## EXERCISE GOAL
Some lines in the material below hold the word "configuração". Copy all of them.

══ THE RECORDS

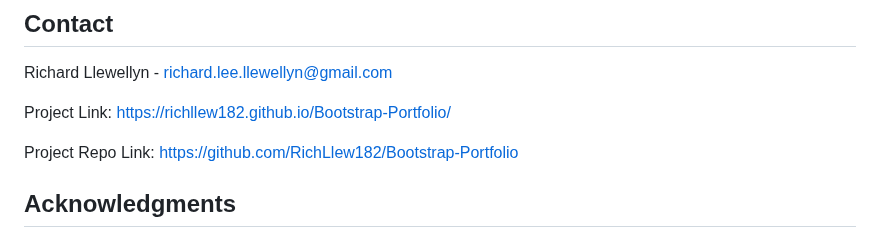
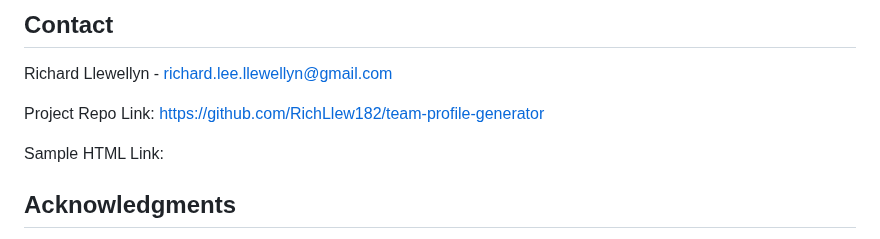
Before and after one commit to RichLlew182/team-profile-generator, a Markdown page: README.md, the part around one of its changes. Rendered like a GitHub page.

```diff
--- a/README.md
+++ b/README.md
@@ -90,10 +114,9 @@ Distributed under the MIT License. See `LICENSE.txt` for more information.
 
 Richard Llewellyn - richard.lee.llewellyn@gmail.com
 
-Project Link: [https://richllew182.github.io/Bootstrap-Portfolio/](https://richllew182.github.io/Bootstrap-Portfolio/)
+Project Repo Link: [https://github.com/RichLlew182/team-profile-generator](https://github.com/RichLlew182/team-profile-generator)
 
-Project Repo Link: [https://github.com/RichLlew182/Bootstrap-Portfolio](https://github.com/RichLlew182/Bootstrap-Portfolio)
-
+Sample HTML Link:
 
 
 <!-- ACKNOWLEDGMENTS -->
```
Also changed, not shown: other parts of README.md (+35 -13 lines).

════
══ THE RECORDS

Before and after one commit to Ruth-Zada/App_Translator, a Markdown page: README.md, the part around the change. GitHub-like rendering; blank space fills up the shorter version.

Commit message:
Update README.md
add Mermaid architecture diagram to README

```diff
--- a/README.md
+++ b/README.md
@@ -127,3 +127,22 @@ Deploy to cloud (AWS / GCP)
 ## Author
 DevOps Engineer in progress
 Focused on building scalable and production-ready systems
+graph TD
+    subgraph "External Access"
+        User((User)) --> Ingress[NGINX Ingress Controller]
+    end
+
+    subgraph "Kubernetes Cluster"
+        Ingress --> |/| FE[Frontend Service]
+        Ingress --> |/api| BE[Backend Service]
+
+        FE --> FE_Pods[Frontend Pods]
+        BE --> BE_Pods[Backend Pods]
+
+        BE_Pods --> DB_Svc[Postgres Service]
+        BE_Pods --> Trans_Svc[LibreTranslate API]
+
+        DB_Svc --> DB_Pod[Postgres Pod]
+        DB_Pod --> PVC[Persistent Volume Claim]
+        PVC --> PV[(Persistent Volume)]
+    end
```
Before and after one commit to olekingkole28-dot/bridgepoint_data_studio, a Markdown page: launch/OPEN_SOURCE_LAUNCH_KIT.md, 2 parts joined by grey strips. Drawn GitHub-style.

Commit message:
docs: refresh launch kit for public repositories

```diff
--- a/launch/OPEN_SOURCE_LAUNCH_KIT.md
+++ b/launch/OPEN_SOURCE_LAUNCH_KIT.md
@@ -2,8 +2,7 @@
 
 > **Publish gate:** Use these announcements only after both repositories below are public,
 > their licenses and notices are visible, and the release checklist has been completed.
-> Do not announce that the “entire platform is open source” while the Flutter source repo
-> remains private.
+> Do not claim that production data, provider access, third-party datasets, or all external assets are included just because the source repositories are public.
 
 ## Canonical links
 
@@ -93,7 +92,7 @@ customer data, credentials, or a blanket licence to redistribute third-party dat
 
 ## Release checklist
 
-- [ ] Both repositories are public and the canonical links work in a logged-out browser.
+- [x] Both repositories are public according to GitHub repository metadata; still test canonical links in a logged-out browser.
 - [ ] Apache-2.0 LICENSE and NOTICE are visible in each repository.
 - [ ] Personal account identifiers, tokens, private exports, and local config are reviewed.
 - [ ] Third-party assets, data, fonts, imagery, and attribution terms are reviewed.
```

════
══ THE RECORDS

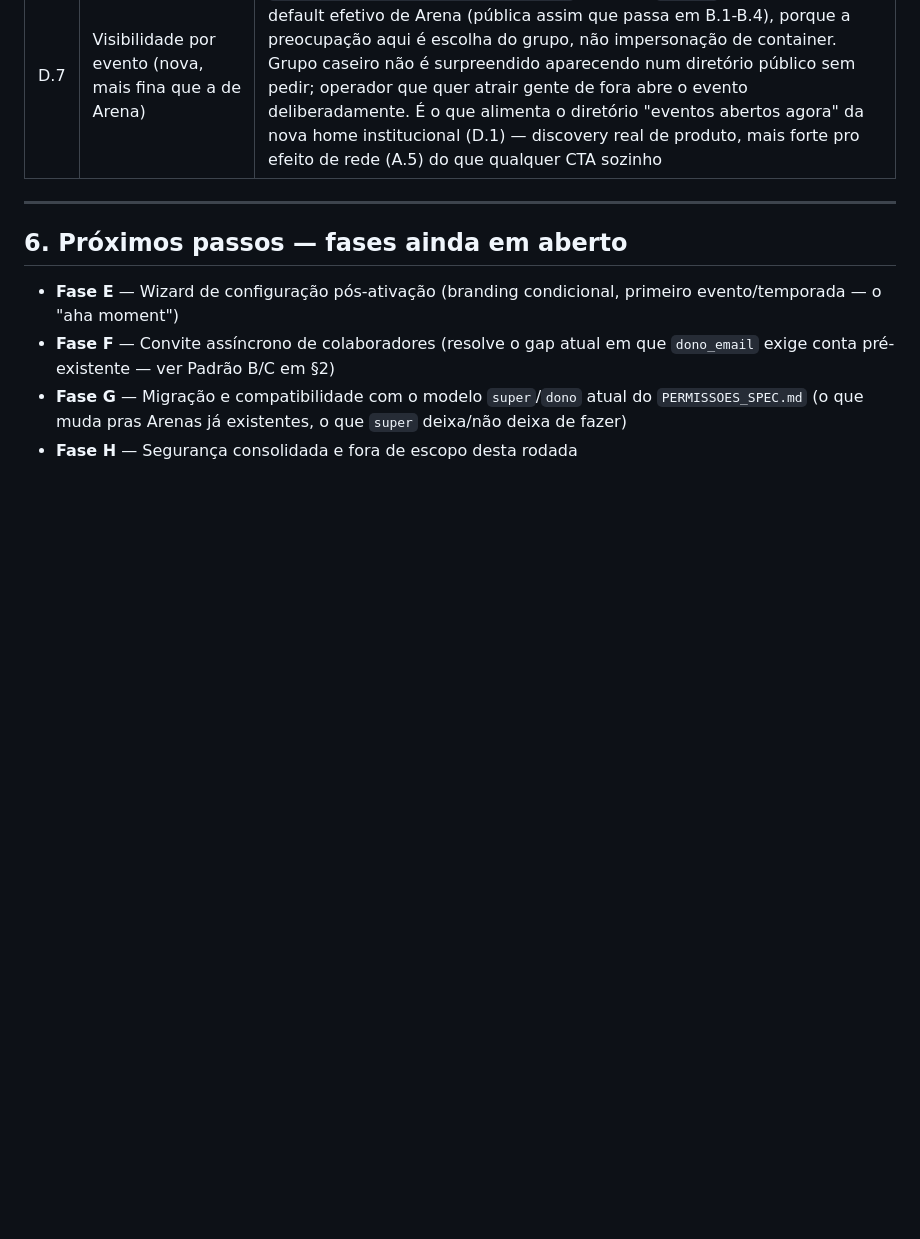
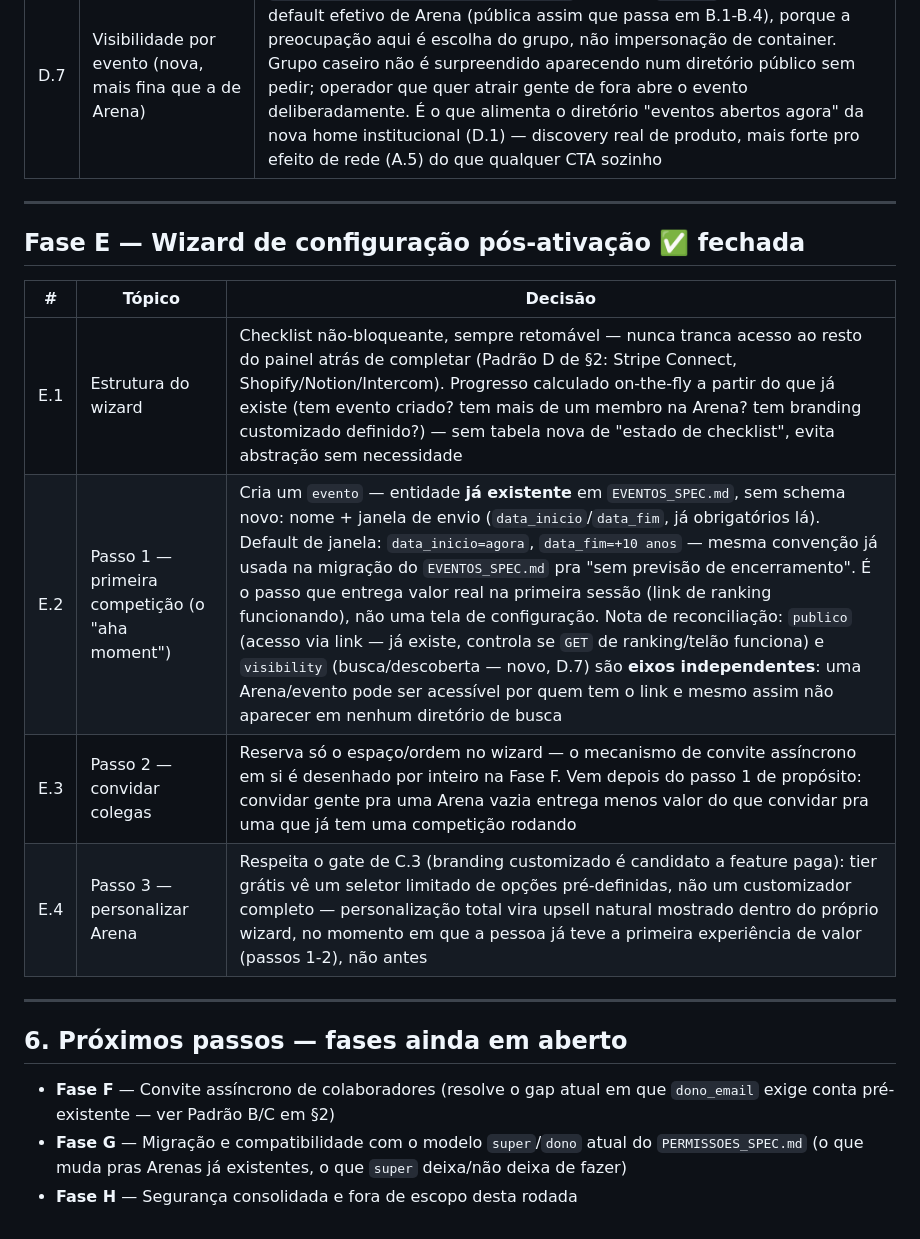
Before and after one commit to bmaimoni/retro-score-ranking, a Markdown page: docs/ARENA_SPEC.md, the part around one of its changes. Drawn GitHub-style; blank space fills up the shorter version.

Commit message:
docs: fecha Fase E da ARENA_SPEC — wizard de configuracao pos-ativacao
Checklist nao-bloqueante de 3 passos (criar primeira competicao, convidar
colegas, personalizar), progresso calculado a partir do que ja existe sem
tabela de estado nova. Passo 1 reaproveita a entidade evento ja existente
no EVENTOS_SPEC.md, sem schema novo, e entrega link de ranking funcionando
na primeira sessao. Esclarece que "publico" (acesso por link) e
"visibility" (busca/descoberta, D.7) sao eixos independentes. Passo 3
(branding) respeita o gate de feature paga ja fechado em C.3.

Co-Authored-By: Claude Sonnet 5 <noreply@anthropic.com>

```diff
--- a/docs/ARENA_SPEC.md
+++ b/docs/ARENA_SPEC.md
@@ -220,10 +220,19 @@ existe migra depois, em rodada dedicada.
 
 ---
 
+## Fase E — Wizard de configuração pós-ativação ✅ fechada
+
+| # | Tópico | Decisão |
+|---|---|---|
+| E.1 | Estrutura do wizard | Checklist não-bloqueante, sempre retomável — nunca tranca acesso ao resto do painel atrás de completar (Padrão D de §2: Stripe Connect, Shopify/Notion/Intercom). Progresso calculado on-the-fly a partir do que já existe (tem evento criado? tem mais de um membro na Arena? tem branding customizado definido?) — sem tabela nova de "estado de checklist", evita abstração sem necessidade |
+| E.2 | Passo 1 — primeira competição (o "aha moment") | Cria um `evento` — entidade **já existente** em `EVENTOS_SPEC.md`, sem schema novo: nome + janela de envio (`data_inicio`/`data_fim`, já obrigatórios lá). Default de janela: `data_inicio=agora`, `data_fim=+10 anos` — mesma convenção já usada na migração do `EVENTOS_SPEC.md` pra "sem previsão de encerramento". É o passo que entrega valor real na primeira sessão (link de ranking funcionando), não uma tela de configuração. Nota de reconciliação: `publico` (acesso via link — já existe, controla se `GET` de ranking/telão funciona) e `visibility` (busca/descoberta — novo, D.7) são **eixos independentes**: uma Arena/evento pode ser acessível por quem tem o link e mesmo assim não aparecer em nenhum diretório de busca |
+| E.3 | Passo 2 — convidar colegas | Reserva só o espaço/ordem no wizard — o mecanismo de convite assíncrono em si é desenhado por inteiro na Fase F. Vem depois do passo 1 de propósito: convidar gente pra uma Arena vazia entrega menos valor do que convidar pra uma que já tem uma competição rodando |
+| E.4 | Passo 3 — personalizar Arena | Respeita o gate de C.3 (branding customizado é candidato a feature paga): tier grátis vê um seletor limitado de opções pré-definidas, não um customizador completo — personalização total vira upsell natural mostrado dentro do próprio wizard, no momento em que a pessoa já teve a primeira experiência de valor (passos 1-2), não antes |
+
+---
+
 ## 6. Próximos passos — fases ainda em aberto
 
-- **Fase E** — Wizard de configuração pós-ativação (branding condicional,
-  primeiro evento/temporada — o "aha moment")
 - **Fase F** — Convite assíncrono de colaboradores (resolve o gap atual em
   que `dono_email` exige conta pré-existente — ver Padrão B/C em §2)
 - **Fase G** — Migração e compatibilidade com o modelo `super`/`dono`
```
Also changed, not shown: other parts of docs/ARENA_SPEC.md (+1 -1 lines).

════

## RESULT OF THIS EXERCISE
+## Fase E — Wizard de configuração pós-ativação ✅ fechada
+| E.2 | Passo 1 — primeira competição (o "aha moment") | Cria um `evento` — entidade **já existente** em `EVENTOS_SPEC.md`, sem schema novo: nome + janela de envio (`data_inicio`/`data_fim`, já obrigatórios lá). Default de janela: `data_inicio=agora`, `data_fim=+10 anos` — mesma convenção já usada na migração do `EVENTOS_SPEC.md` pra "sem previsão de encerramento". É o passo que entrega valor real na primeira sessão (link de ranking funcionando), não uma tela de configuração. Nota de reconciliação: `publico` (acesso via link — já existe, controla se `GET` de ranking/telão funciona) e `visibility` (busca/descoberta — novo, D.7) são **eixos independentes**: uma Arena/evento pode ser acessível por quem tem o link e mesmo assim não aparecer em nenhum diretório de busca |
-- **Fase E** — Wizard de configuração pós-ativação (branding condicional,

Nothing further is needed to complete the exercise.